you can showcase in the workplace and in interviews. Costs vary by
region and adviser, but you might pay about $500 for a few sessions
with a career coach. Consider hiring a photographer to take
professional headshots (about $200); use your favorite photograph
on sites such as Facebook, LinkedIn and Twitter for a cohesive
online presence. Want to share your expertise on a blog or personal
Web site? You can create one free using a platform such as
. But for $99 a year, you can upgrade to the WordPress Value
Bundle, which includes a domain name of your choice,
high-definition video uploads and custom design options. Those
looking for work may want to invest in a LinkedIn Job Seeker
Premium account ($180 for six months). Among its benefits are five
monthly "InMail" messages, which you can use to contact anyone on
LinkedIn. Need business cards? Design a card at a site such as
, where you'll pay $15 for 500 premium matte cards.
Awaken the geek within
Many community colleges offer classes that could help you learn the
technical skills you need to get ahead in your job (or find a
better one). For example, Montgomery College, a community college
with three campuses in Montgomery County, near Washington, D.C.,
offers more than 100 technology classes, ranging from digital
literacy to programming for mobile devices. For county residents,
your $1,000 will cover tuition and fees for seven credits.
Prepare for a post-retirement career
Association of Enrolled Agents
There's a certificate program for just about every second-act
career imaginable, from landscape design to writing grant
proposals, says Kerry Hannon, author of
Great Jobs for Everyone 50+.
The International Fitness Professionals Association offers a
senior fitness specialist
certificate for $479, which leaves plenty left over for new
exercise equipment. You could find a second career as a
geriatric care manager
, a person who helps seniors navigate their health care options.
The application, handbook and exam to become a certified care
manager costs $270. You can use the rest of your money to buy two
years of membership ($345 per year) in the
Association of Professional Geriatric Care Managers
Invest in yourself
Buy a bicycle and ride to work
bicycling commuter cost calculator
Self-publish a book
Maybe you've dreamed of seeing your name on the cover of a novel or
sharing your expertise in a book. Making a paper or digital version
of your masterpiece is free at Amazon's
(the publisher takes a percentage of your sales), but you'll have
to pay if you want help with editing and design. Among
CreateSpace's services, for example, is the $728 Total Design
Freedom Standard package, in which a professional team designs the
book's cover and interior based on your input. Tack on
Comprehensive Copyediting for $160 (up to 10,000 words; 1.6 cents
per word thereafter).
Hire a personal trainer
Expand your language skills (and impress your friends!) with
lessons in Mandarin Chinese, the world's most widely spoken
language. Beijing Language and Culture University's four-week

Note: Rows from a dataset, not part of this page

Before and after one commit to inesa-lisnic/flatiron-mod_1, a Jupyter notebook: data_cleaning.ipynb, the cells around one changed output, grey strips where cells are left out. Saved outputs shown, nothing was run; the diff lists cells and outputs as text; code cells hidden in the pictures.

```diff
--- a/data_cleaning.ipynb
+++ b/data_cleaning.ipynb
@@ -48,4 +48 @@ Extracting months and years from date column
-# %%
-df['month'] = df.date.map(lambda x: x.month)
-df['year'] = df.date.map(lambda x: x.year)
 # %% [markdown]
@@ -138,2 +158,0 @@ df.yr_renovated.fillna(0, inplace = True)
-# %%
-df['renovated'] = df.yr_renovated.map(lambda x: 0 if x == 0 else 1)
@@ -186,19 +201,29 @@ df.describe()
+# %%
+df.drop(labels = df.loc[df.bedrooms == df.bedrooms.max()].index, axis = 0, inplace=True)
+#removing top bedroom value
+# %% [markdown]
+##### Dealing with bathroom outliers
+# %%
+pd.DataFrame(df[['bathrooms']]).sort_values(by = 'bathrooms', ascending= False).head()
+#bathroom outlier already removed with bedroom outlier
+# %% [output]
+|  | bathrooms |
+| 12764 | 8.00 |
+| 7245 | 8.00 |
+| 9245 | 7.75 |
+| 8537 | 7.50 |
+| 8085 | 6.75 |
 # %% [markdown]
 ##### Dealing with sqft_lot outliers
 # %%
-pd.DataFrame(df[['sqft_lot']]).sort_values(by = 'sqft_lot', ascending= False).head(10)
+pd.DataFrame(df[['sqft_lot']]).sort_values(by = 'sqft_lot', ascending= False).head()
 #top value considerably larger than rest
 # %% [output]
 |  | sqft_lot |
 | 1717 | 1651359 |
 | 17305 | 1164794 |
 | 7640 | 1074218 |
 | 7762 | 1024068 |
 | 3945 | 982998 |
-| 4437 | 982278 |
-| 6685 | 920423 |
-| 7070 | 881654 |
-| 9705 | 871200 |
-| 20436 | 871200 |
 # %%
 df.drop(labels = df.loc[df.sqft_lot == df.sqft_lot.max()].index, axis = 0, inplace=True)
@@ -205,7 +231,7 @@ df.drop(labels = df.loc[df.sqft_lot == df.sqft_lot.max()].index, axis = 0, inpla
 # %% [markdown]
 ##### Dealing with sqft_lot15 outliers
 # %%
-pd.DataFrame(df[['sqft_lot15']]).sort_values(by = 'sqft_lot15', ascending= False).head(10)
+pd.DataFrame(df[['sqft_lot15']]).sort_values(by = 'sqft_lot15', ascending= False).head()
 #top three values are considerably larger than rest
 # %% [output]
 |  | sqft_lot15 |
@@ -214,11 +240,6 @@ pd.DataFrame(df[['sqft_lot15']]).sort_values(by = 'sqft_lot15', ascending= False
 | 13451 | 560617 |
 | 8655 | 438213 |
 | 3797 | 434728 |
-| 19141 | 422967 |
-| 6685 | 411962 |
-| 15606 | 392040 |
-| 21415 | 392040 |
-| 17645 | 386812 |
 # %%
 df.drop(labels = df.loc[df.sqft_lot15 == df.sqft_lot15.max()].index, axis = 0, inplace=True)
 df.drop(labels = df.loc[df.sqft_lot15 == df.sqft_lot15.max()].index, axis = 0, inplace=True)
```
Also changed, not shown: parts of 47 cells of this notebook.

language programs for international students cost as little as $950
for tuition and dorm accommodations. You'll pay extra for the
application fee (about $95), airfare and food. For more
Closer to home, try a 12-month subscription to Rosetta Stone's
TOTALe Online (regularly $299, but look for specials at
You can't go wrong using an extra thousand bucks for one of
these personal finance staples:
Pay down debt.
If you pay, say, a credit card balance with an 18% interest rate,
you get an 18% return -- plus the priceless feeling of being more
in control of your finances.
Add to an emergency fund.
Or start one, if you don't have one yet. Ideally, your account will
eventually have enough to cover at least six months of
Write a will.
A lawyer will charge about $300 for a simple will. You could pay
$1,000 for a more comprehensive estate plan that includes a living
will or health care directive and a power of attorney.
This article first appeared in Kiplinger's Personal Finance
magazine. For more help with your personal finances and
subscribe to the magazine
. It might be the best investment you ever make.